[Modification records]

___

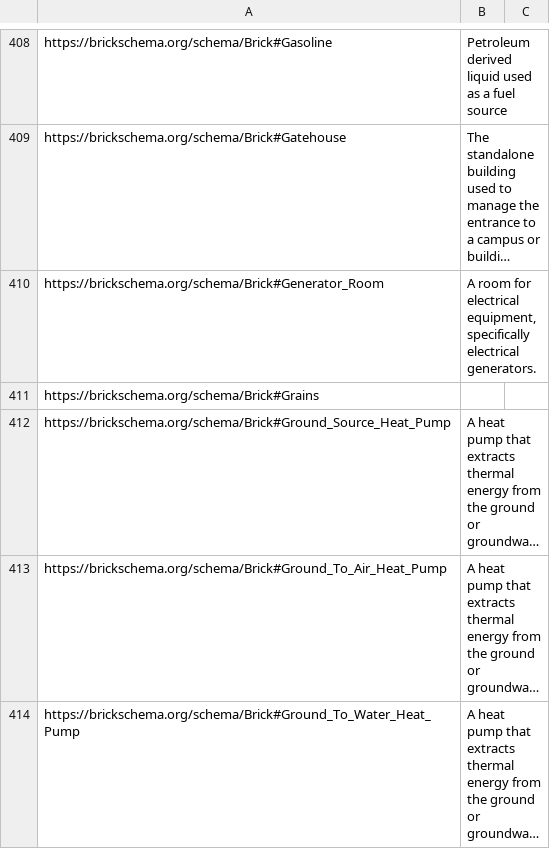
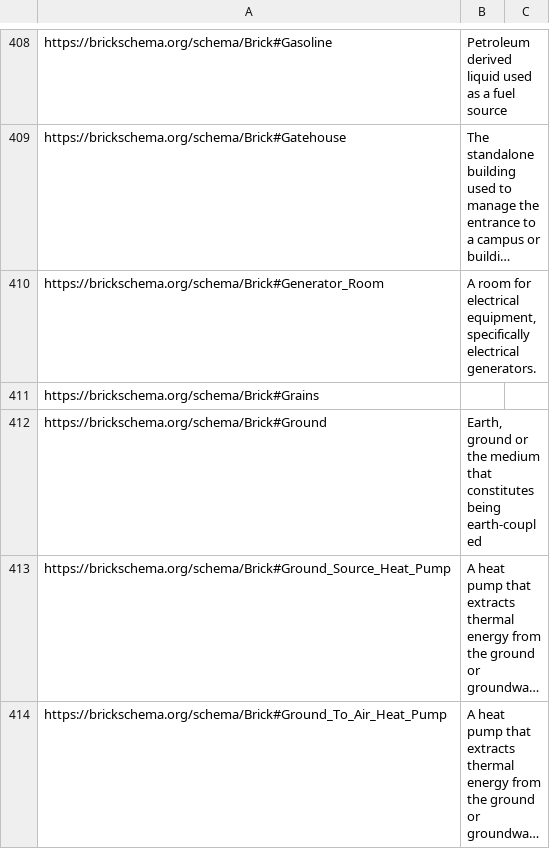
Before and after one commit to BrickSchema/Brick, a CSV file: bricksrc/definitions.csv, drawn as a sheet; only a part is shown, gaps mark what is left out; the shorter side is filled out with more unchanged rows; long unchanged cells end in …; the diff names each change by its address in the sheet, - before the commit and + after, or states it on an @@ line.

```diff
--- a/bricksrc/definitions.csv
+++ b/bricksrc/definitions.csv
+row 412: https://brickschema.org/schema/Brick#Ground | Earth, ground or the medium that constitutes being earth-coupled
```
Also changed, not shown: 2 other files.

___

Leave out the pictures and output every record above precisely as given.

Before and after one commit to BrickSchema/Brick, a CSV file: bricksrc/definitions.csv, drawn as a sheet; only a part is shown, gaps mark what is left out; the shorter side is filled out with more unchanged rows; long unchanged cells end in …; the diff names each change by its address in the sheet, - before the commit and + after, or states it on an @@ line.

```diff
--- a/bricksrc/definitions.csv
+++ b/bricksrc/definitions.csv
+row 412: https://brickschema.org/schema/Brick#Ground | Earth, ground or the medium that constitutes being earth-coupled
```
Also changed, not shown: 2 other files.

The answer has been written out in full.